Thursday, August 16, 2012
When to Shut the Bedroom Door
A discussion on a readers’ forum got me wondering about this topic. How much sex is needed in the average romance novel? When do you want to get down and dirty, and when should you just shut the door? Answer: depends on the heat level and how much the story demands, and whether or not the sex scene informs characterization or furthers the story, or is plain ol’ PWP (porn without plot). While PWP can be fun to read (and write), if you’re on a limited word count – say, with a novella or short story – every sex scene described had better do more than bring the characters to orgiastic fulfillment.
First of all, how many sex scenes? As many as the story needs. Some books might have one explosive scene at the very end. Or it may be one quiet scene. I once read a Nocturne where the characters don’t even have on-screen sex; there’s some explicit foreplay, then they consummate their passion between scene breaks. In other books the characters can and do tumble into bed in Chapter 1 and never let up from there. Too much of a good thing? Maybe not to them, but to each their own.
Next, how hot should they be? Euphemisms or fuck me fuck me? Again, that’s up to the story, the characters, and whatever publisher or line you’re aiming for. You probably won’t find too many trembling virgins being gently deflowered in the final chapter at Ellora’s Cave. Write your story the way it needs to be, study publishers’ guidelines (better still, examples of what they’re publishing), send yours to the one that best matches what you’ve written, and cross all fingers.
Keep in mind the characters can have sex every other page if they want to, but we don’t necessarily have to watch. Does the sex scene serve another purpose? Does it further the story? Does it tell us something new about the characters? If not, skim over it or skip it. If it does, that’s the one we want to see.
My M/M couple in Belonging has plenty of sex, but not all of it is onstage. I chose which scenes I described and didn’t describe deliberately. When the story opens, Jeremy is a prostitute working in a brothel and his vampire lover, Wallace, is a regular customer. Wallace has just fed and he’s in the throes of blood lust. All he wants is a quick, hard lay. He won’t even remember the particulars afterwards. Though emotions are involved, this is first and foremost a business transaction. As Wallace’s sanity fades out, so does the scene. There’s little point in watching a mindless vampire receive what amounts to physical therapy. Therefore, we don’t have to.

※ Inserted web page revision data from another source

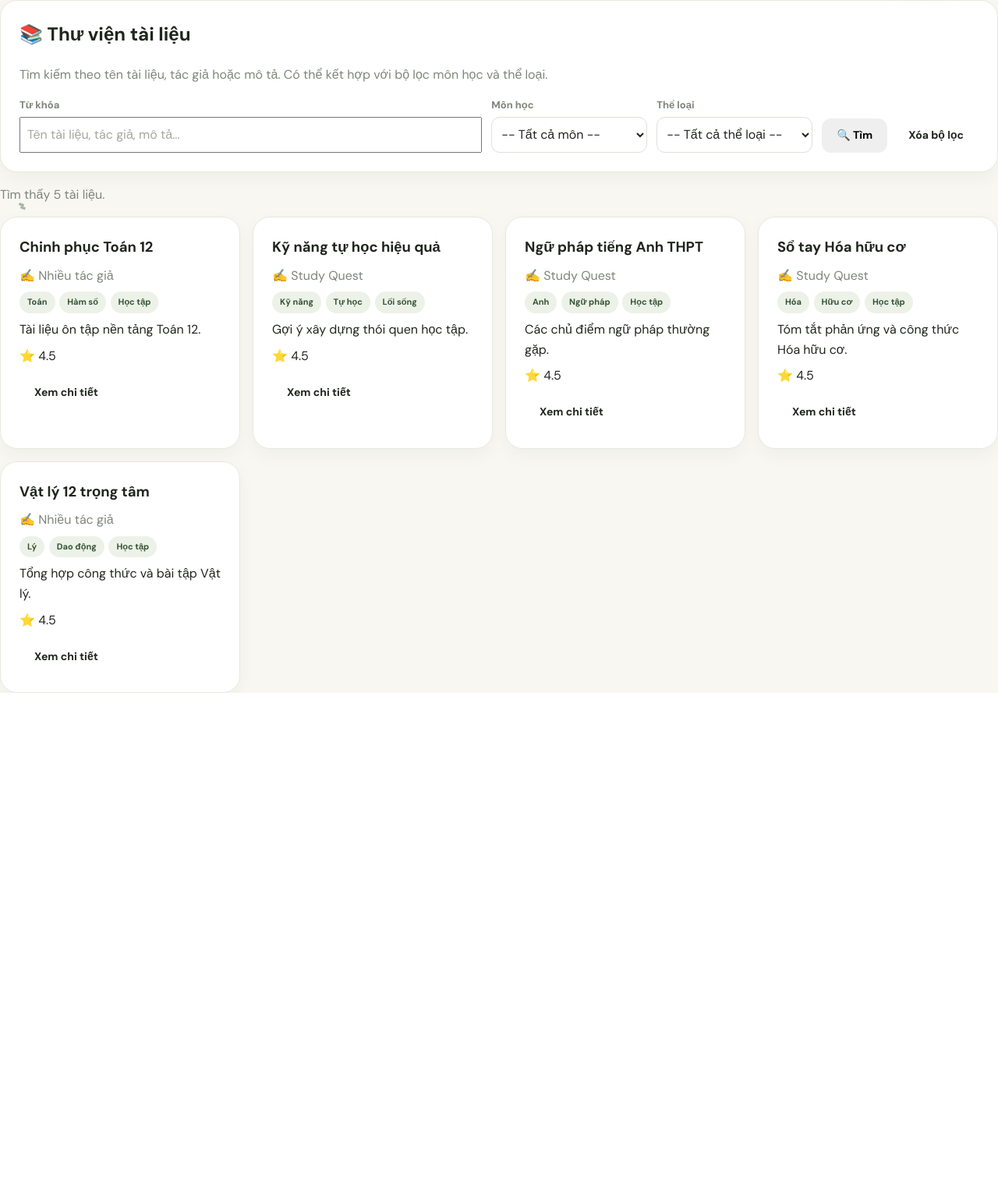
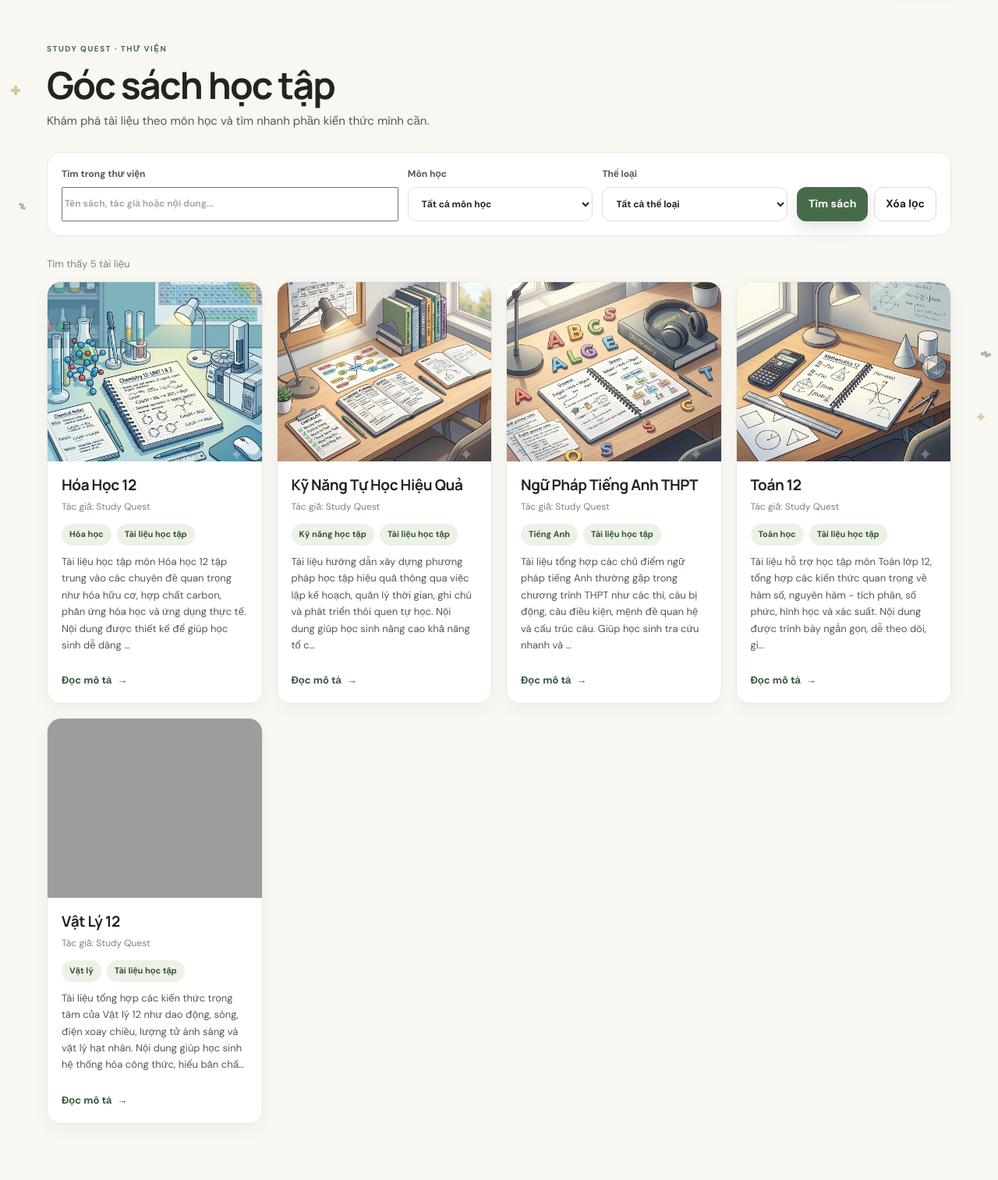
Before and after one commit to kanh97105/study-quest, a Flask app: page /library/ in a window 1280 px wide. Shown: the part 79-1593 px from the top of the page at 78% size. Before the commit the page ends 968 px from the top, so only its background shows below. Run offline with Flask 3, Linux system fonts and the light colour scheme; data comes from the database, SQL or seed files in the repository; grey boxes are pictures that could not be loaded.

Commit message:
Update Library content and layout
Co-authored-by: Copilot <223556219+Copilot@users.noreply.github.com>

```diff
--- a/routes/library_routes.py
+++ b/routes/library_routes.py
@@ -10,8 +10,6 @@ from flask import (
     request,
     abort,
 )
-from urllib.parse import urlencode
-
 from models.library_model import (
     list_books,
     get_book,
@@ -158,45 +156,4 @@ def book_detail(book_id):
     if not book:
         abort(404)
 
-    # Chuẩn bị link quiz theo môn / chủ đề (không bắt buộc model quiz tồn tại)
-    subject_value = _get_field(book, "subject", "subject_name", "mon_hoc")
-    topic_value = _get_field(book, "topic", "topic_name", "chu_de")
-
-    quiz_by_subject_url = None
-    quiz_by_topic_url = None
-
-    if subject_value:
-        params = {"subject": str(subject_value)}
-        if topic_value:
-            params["topic"] = str(topic_value)
-        quiz_by_subject_url = "/quiz?" + urlencode(params)
-    if topic_value:
-        params = {"topic": str(topic_value)}
-        if subject_value:
-            params["subject"] = str(subject_value)
-        quiz_by_topic_url = "/quiz?" + urlencode(params)
-
-    return render_template(
-        "library/detail.html",
-        book=book,
-        quiz_by_subject_url=quiz_by_subject_url,
-        quiz_by_topic_url=quiz_by_topic_url,
-    )
-
-
-# ---------------------------------------------------------------------------
-# Tiện ích đọc field linh hoạt (hỗ trợ dict hoặc object)
-# ---------------------------------------------------------------------------
-def _get_field(obj, *names, default=None):
-    if obj is None:
-        return default
-    for name in names:
-        if isinstance(obj, dict):
-            if name in obj and obj[name] not in (None, ""):
-                return obj[name]
-        else:
-            if hasattr(obj, name):
-                value = getattr(obj, name)
-                if value not in (None, ""):
-                    return value
-    return default
+    return render_template("library/detail.html", book=book)
--- /dev/null
+++ b/static/css/library.css
@@ -0,0 +1,40 @@
+.library-page{padding-top:48px;padding-bottom:72px}
+.library-heading{max-width:680px;margin-bottom:28px}
+.library-eyebrow{display:inline-block;color:var(--green);font-size:10px;font-weight:800;letter-spacing:1.5px}
+.library-heading h1,.library-detail-copy h1{margin:8px 0;font-family:var(--font-display);font-size:clamp(34px,5vw,48px);line-height:1.12;letter-spacing:-1.8px}
+.library-heading p{margin:0;color:var(--ink-soft);font-size:15px}
+.library-toolbar{display:grid;grid-template-columns:minmax(220px,1fr) minmax(150px,.55fr) minmax(150px,.55fr) auto;align-items:end;gap:12px;margin-bottom:26px;padding:18px;border:1px solid var(--line);border-radius:18px;background:var(--white)}
+.library-toolbar label{display:grid;gap:6px;color:var(--ink-soft);font-size:12px;font-weight:700}
+.library-toolbar input,.library-toolbar select{min-height:44px}
+.library-actions{display:flex;gap:8px}
+.library-actions .btn{min-height:44px;padding-inline:14px;white-space:nowrap}
+.library-count{margin:0 0 12px;color:var(--muted);font-size:13px}
+.library-grid{display:grid;grid-template-columns:repeat(auto-fill,minmax(245px,1fr));gap:18px}
+.library-card{overflow:hidden;border:1px solid var(--line);border-radius:18px;background:var(--white);box-shadow:0 8px 24px rgba(37,49,32,.04);transition:transform .2s,box-shadow .2s}
+.library-card:hover{transform:translateY(-3px);box-shadow:var(--shadow)}
+.library-cover-link{display:block;overflow:hidden;background:#edf0e7}
+.library-cover{display:block;width:100%;height:230px;object-fit:cover;object-position:center}
+.library-card-body{display:flex;min-height:245px;flex-direction:column;align-items:flex-start;padding:18px}
+.library-card h2{margin:0 0 6px;font-family:var(--font-display);font-size:19px;line-height:1.3;letter-spacing:-.4px}
+.library-author{margin:0 0 10px;color:var(--muted);font-size:12px}
+.library-tags{display:flex;flex-wrap:wrap;gap:7px;margin:2px 0 10px}
+.library-description{margin:0 0 15px;color:var(--ink-soft);font-size:13px;line-height:1.65}
+.library-card-actions{display:flex;flex-wrap:wrap;gap:14px;margin-top:auto;padding-top:10px}
+.text-link{color:var(--green-dark);font-size:13px;font-weight:800}
+.text-link:hover{text-decoration:underline;text-underline-offset:3px}
+.library-empty{display:grid;justify-items:center;gap:8px;padding:48px 20px;border:1px dashed #d8ddd1;border-radius:18px;background:#fcfcf9;text-align:center}
+.library-empty>span{font-size:32px}
+.library-empty h2,.library-empty p{margin:0}
+.library-empty p{color:var(--muted);font-size:14px}
+.library-detail{padding:24px;border:1px solid var(--line);border-radius:22px;background:var(--white);box-shadow:0 8px 24px rgba(37,49,32,.04)}
+.library-back{margin:0 0 20px;color:var(--muted);font-size:13px}
+.library-back a:hover{color:var(--green-dark)}
+.library-detail-layout{display:grid;grid-template-columns:minmax(220px, .75fr) minmax(0,1.25fr);align-items:start;gap:34px}
+.library-detail-cover{display:block;width:100%;max-height:520px;aspect-ratio:4/5;object-fit:cover;border-radius:16px;background:#edf0e7}
+.library-detail-copy h1{margin-top:8px}
+.library-detail-author{margin:12px 0;color:var(--ink-soft)}
+.library-detail-description{margin:25px 0;color:var(--ink-soft);line-height:1.8}
+.library-detail-description h2{margin:0 0 8px;color:var(--ink);font-family:var(--font-display);font-size:20px}
+.library-detail-description p{margin:0}
+@media(max-width:850px){.library-toolbar{grid-template-columns:1fr 1fr}.library-search{grid-column:1/-1}.library-actions{grid-column:1/-1}.library-detail-layout{grid-template-columns:minmax(180px,.7fr) minmax(0,1.3fr);gap:22px}}
+@media(max-width:600px){.library-page{padding-top:32px;padding-bottom:52px}.library-toolbar{grid-template-columns:1fr;padding:14px}.library-search,.library-actions{grid-column:auto}.library-actions .btn{flex:1}.library-grid{grid-template-columns:repeat(auto-fill,minmax(220px,1fr));gap:13px}.library-card-body{min-height:220px;padding:15px}.library-cover{height:210px}.library-detail{padding:17px}.library-detail-layout{grid-template-columns:1fr}.library-detail-cover{width:min(100%,360px);margin-inline:auto;max-height:420px}.library-detail-copy h1{font-size:36px}}
--- a/templates/base.html
+++ b/templates/base.html
@@ -9,6 +9,7 @@
   <link rel="icon" type="image/svg+xml" href="{{ url_for('static', filename='images/study-quest-mark.svg') }}">
   <link rel="stylesheet" href="{{ url_for('static', filename='css/style.css') }}">
   <link rel="stylesheet" href="{{ url_for('static', filename='css/rpg.css') }}">
+  {% block styles %}{% endblock %}
 </head>
 <body>
   <a class="skip-link" href="#main-content">Bỏ qua điều hướng</a>
--- a/templates/library/index.html
+++ b/templates/library/index.html
@@ -1,66 +1,11 @@
 {% extends 'base.html' %}
 
 {% block title %}Thư viện tài liệu - Study Quest{% endblock %}
+{% block styles %}
+  <link rel="stylesheet" href="{{ url_for('static', filename='css/library.css') }}">
+{% endblock %}
 
 {% block content %}
-<section class="panel" style="margin-bottom: 1rem;">
-  <h1 style="margin-top: 0;">📚 Thư viện tài liệu</h1>
-  <p class="muted">
-    Tìm kiếm theo tên tài liệu, tác giả hoặc mô tả. Có thể kết hợp với bộ lọc môn học và thể loại.
-  </p>
-
-  <form id="library-filter-form" method="get" action="{{ url_for('library.list_books_view') }}">
-    <div style="display: flex; flex-wrap: wrap; gap: 0.75rem; align-items: flex-end;">
-      <div style="flex: 1 1 260px; min-width: 220px;">
-        <label for="q" class="muted" style="display:block; margin-bottom: 0.25rem;">
-          Từ khóa
-        </label>
-        <input
-          type="text"
-          id="q"
-          name="q"
-          value="{{ keyword }}"
-          placeholder="Tên tài liệu, tác giả, mô tả..."
-          style="width: 100%; padding: 0.5rem;"
-        />
-      </div>
-
-      <div style="flex: 0 1 200px; min-width: 160px;">
-        <label for="subject" class="muted" style="display:block; margin-bottom: 0.25rem;">
-          Môn học
-        </label>
-        <select id="subject" name="subject" style="width: 100%; padding: 0.5rem;">
-          <option value="">-- Tất cả môn --</option>
-          {% for opt in subjects %}
-            <option value="{{ opt.value }}" {% if opt.value == selected_subject %}selected{% endif %}>
-              {{ opt.label }}
-            </option>
-          {% endfor %}
-        </select>
-      </div>
-
-      <div style="flex: 0 1 200px; min-width: 160px;">
-        <label for="category" class="muted" style="display:block; margin-bottom: 0.25rem;">
-          Thể loại
-        </label>
-        <select id="category" name="category" style="width: 100%; padding: 0.5rem;">
-          <option value="">-- Tất cả thể loại --</option>
-          {% for opt in categories %}
-            <option value="{{ opt.value }}" {% if opt.value == selected_category %}selected{% endif %}>
-              {{ opt.label }}
-            </option>
-          {% endfor %}
-        </select>
-      </div>
-
-      <div style="display: flex; gap: 0.5rem;">
-        <button type="submit" class="btn">🔍 Tìm</button>
-        <a href="{{ url_for('library.list_books_view') }}" class="btn">Xóa bộ lọc</a>
-      </div>
-    </div>
-  </form>
-</section>
-
 {% with messages = get_flashed_messages() %}
   {% if messages %}
     {% for msg in messages %}
@@ -69,24 +14,80 @@
   {% endif %}
 {% endwith %}
 
-<section>
+<section class="library-page container">
+  <header class="library-heading">
+    <span class="library-eyebrow">STUDY QUEST · THƯ VIỆN</span>
+    <h1>Góc sách học tập</h1>
+    <p>Khám phá tài liệu theo môn học và tìm nhanh phần kiến thức mình cần.</p>
+  </header>
+
+  <form class="library-toolbar" id="library-filter-form" method="get" action="{{ url_for('library.list_books_view') }}">
+    <label class="library-search" for="q">
+      <span>Tìm trong thư viện</span>
+      <input
+        type="search"
+        id="q"
+        name="q"
+        value="{{ keyword }}"
+        placeholder="Tên sách, tác giả hoặc nội dung..."
+      />
+    </label>
+
+    <label class="library-filter" for="subject">
+      <span>Môn học</span>
+      <select id="subject" name="subject">
+        <option value="">Tất cả môn học</option>
+        {% for opt in subjects %}
+          <option value="{{ opt.value }}" {% if opt.value == selected_subject %}selected{% endif %}>
+            {{ opt.label }}
+          </option>
+        {% endfor %}
+      </select>
+    </label>
+
+    <label class="library-filter" for="category">
+      <span>Thể loại</span>
+      <select id="category" name="category">
+        <option value="">Tất cả thể loại</option>
+        {% for opt in categories %}
+          <option value="{{ opt.value }}" {% if opt.value == selected_category %}selected{% endif %}>
+            {{ opt.label }}
+          </option>
+        {% endfor %}
+      </select>
+    </label>
+
+    <div class="library-actions">
+      <button type="submit" class="btn btn-primary">Tìm sách</button>
+      <a href="{{ url_for('library.list_books_view') }}" class="btn btn-ghost">Xóa lọc</a>
+    </div>
+  </form>
+
   {% if books and books|length > 0 %}
-    <p class="muted">Tìm thấy {{ books|length }} tài liệu.</p>
-
-    <div style="display: grid; grid-template-columns: repeat(auto-fill, minmax(280px, 1fr)); gap: 1rem;">
+    <p class="library-count">Tìm thấy {{ books|length }} tài liệu</p>
+    <div class="library-grid">
       {% for book in books %}
         {% set book_id = book.id if book.id is defined else (book['id'] if book['id'] is defined else None) %}
         {% set title = book.title if book.title is defined else (book['title'] if book['title'] is defined else 'Không có tiêu đề') %}
         {% set author = book.author if book.author is defined else (book['author'] if book['author'] is defined else '') %}
         {% set subject = book.subject if book.subject is defined else (book['subject'] if book['subject'] is defined else '') %}
-        {% set topic = book.topic if book.topic is defined else (book['topic'] if book['topic'] is defined else '') %}
         {% set category = book.category if book.category is defined else (book['category'] if book['category'] is defined else '') %}
         {% set description = book.description if book.description is defined else (book['description'] if book['description'] is defined else '') %}
-        {% set rating = book.rating if book.rating is defined else (book['rating'] if book['rating'] is defined else None) %}
+        {% set cover = book.cover_url if book.cover_url is defined else (book['cover_url'] if book['cover_url'] is defined else '') %}
         {% set link = book.resource_url if book.resource_url is defined else book['resource_url'] if book is mapping and 'resource_url' in book else None %}
 
-        <article class="panel" style="display: flex; flex-direction: column; gap: 0.5rem;">
-          <h2 style="margin: 0; font-size: 1.15rem;">
+        <article class="library-card">
+          {% if cover %}
+            {% if book_id %}
+              <a class="library-cover-link" href="{{ url_for('library.book_detail', book_id=book_id) }}">
+                <img class="library-cover" src="{{ url_for('static', filename=cover) }}" alt="Ảnh minh họa {{ title }}" loading="lazy">
+              </a>
+            {% else %}
+              <img class="library-cover" src="{{ url_for('static', filename=cover) }}" alt="Ảnh minh họa {{ title }}" loading="lazy">
+            {% endif %}
+          {% endif %}
+          <div class="library-card-body">
+            <h2>
               {% if book_id %}
                 <a href="{{ url_for('library.book_detail', book_id=book_id) }}">{{ title }}</a>
               {% else %}
@@ -95,55 +96,42 @@
             </h2>
 
             {% if author %}
-            <p class="muted" style="margin: 0;">✍️ {{ author }}</p>
+              <p class="library-author">Tác giả: {{ author }}</p>
             {% endif %}
 
-          <div style="display: flex; flex-wrap: wrap; gap: 0.35rem;">
+            <div class="library-tags">
               {% if subject %}<span class="tag">{{ subject }}</span>{% endif %}
-            {% if topic %}<span class="tag">{{ topic }}</span>{% endif %}
               {% if category %}<span class="tag">{{ category }}</span>{% endif %}
             </div>
 
             {% if description %}
-            <p style="margin: 0;">
-              {{ description[:160] }}{% if description|length > 160 %}...{% endif %}
-            </p>
+              <p class="library-description">{{ description[:190] }}{% if description|length > 190 %}…{% endif %}</p>
             {% endif %}
 
-          <p style="margin: 0;">
-            {% if rating is not none and rating != '' %}
-              ⭐ {{ rating }}
-            {% else %}
-              <span class="muted">Chưa có đánh giá</span>
-            {% endif %}
-          </p>
-
-          <div style="display: flex; gap: 0.5rem; margin-top: 0.25rem; flex-wrap: wrap;">
+            <div class="library-card-actions">
               {% if book_id %}
-              <a class="btn" href="{{ url_for('library.book_detail', book_id=book_id) }}">Xem chi tiết</a>
+                <a class="text-link" href="{{ url_for('library.book_detail', book_id=book_id) }}">Đọc mô tả <span aria-hidden="true">→</span></a>
               {% endif %}
               {% if link %}
-              <a class="btn" href="{{ link }}" target="_blank" rel="noopener noreferrer">Mở tài liệu</a>
+                <a class="text-link" href="{{ link }}" target="_blank" rel="noopener noreferrer">Mở tài liệu <span aria-hidden="true">↗</span></a>
               {% endif %}
+            </div>
           </div>
         </article>
       {% endfor %}
     </div>
   {% else %}
-    <div class="panel">
-      <p style="margin: 0;">
-        😕 Không tìm thấy tài liệu phù hợp với
-        {% if keyword %}từ khóa "<strong>{{ keyword }}</strong>"{% endif %}
-        {% if selected_subject %} và môn "<strong>{{ selected_subject }}</strong>"{% endif %}
-        {% if selected_category %} và thể loại "<strong>{{ selected_category }}</strong>"{% endif %}.
-      </p>
-      <p class="muted" style="margin: 0.5rem 0 0;">
-        Hãy thử xóa bớt bộ lọc hoặc dùng từ khóa khác.
-        <a href="{{ url_for('library.list_books_view') }}">Xóa bộ lọc</a>
-      </p>
+    <div class="library-empty">
+      <span aria-hidden="true">📚</span>
+      <h2>Chưa tìm thấy sách phù hợp</h2>
+      <p>Thử đổi từ khóa hoặc bộ lọc để khám phá các tài liệu khác nhé.</p>
+      <a href="{{ url_for('library.list_books_view') }}" class="btn btn-ghost">Xóa bộ lọc</a>
     </div>
   {% endif %}
 </section>
+{% endblock %}
 
-<script src="{{ url_for('static', filename='js/library.js') }}"></script>
+{% block scripts %}
+  {{ super() }}
+  <script src="{{ url_for('static', filename='js/library.js') }}" defer></script>
 {% endblock %}
--- a/test_backend.py
+++ b/test_backend.py
@@ -44,8 +44,9 @@ def main():
             assert len(questions) > 0
             save_attempt(user_id, 'Toán', 'Hàm số', len(questions), 1, 5.0, 30)
 
-            books = list_books(subject='Toán')
+            books = list_books(subject='Toán học')
             assert len(books) > 0 and get_book(books[0]['id']) is not None
+            assert books[0]['cover_url'] == 'images/library/toan.png'
 
         print('ALL BACKEND TESTS PASSED')
         print('- SQLite schema: OK')
```
Also changed, not shown: models/database.py (+38 -10 lines), templates/library/detail.html (+25 -53 lines), static/images/library/hoa.png (added), static/images/library/ta.png (added), static/images/library/toan.png (added), static/images/library/tuhoc.png (added), 1 other file. Lines whose indentation alone changed are shown as unchanged.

A couple chapters later they have sex again. This time it’s different. Wallace isn’t in blood lust and knows exactly what he’s doing. He’s determined to show Jeremy the difference between the brutal, blood-lust sex Jeremy’s accustomed to and actual, tender lovemaking. This scene is described in detail because it’s more than sex; it deepens their relationship and moves the plot forward. Subsequent sex scenes are glossed over or hinted at. They’re together now and they’re falling in love. It’s okay to save the explicit stuff for when it actually matters. Otherwise it’s just PWP and a waste of wordage.
Later on in the story Jeremy learns a devastating secret about Wallace’s past which the vampire has been keeping from him. He’s heartbroken and furious. He finds Wallace at his house, dying of blood lust, and only sex can save him. Angry as he is, Jeremy can’t leave the vampire to suffer and die. He picks up his lover, slams into the bedroom and kicks the door shut. What’s about to follow will be ugly and have nothing to do with love. Therefore, it isn’t shown. The story picks up in the aftermath, with emotions clashing as brutally as their bodies did moments before.
There are only two more descriptive scenes: their reconciliation, where Wallace conquers his blood lust and actually stays aware throughout the act, and the HEA finale. In restrospect, I probably could have cut the second one, but I wanted my characters to go out on a high note. Anyone who’s read the book, let me know: does the final sex scene add to the story, or could I have axed it without consequences? That’s the ultimate test of any scene, sex or non: Does it add to the story? Consider that when you’re wondering whether to leave in that scene between Axel and Molly and the matching dildoes, or if you’re better off with just an ellipsis.
Too much? Too little? In the end it’s a tightrope walk. We all learn by doing. With time and practice, instinct should tell you if you’ve hit a workable balance. Otherwise the readers will, God love ‘em. Hard to believe you can go wrong describing explicit sex, but that’s one of the joys of writing. Have fun!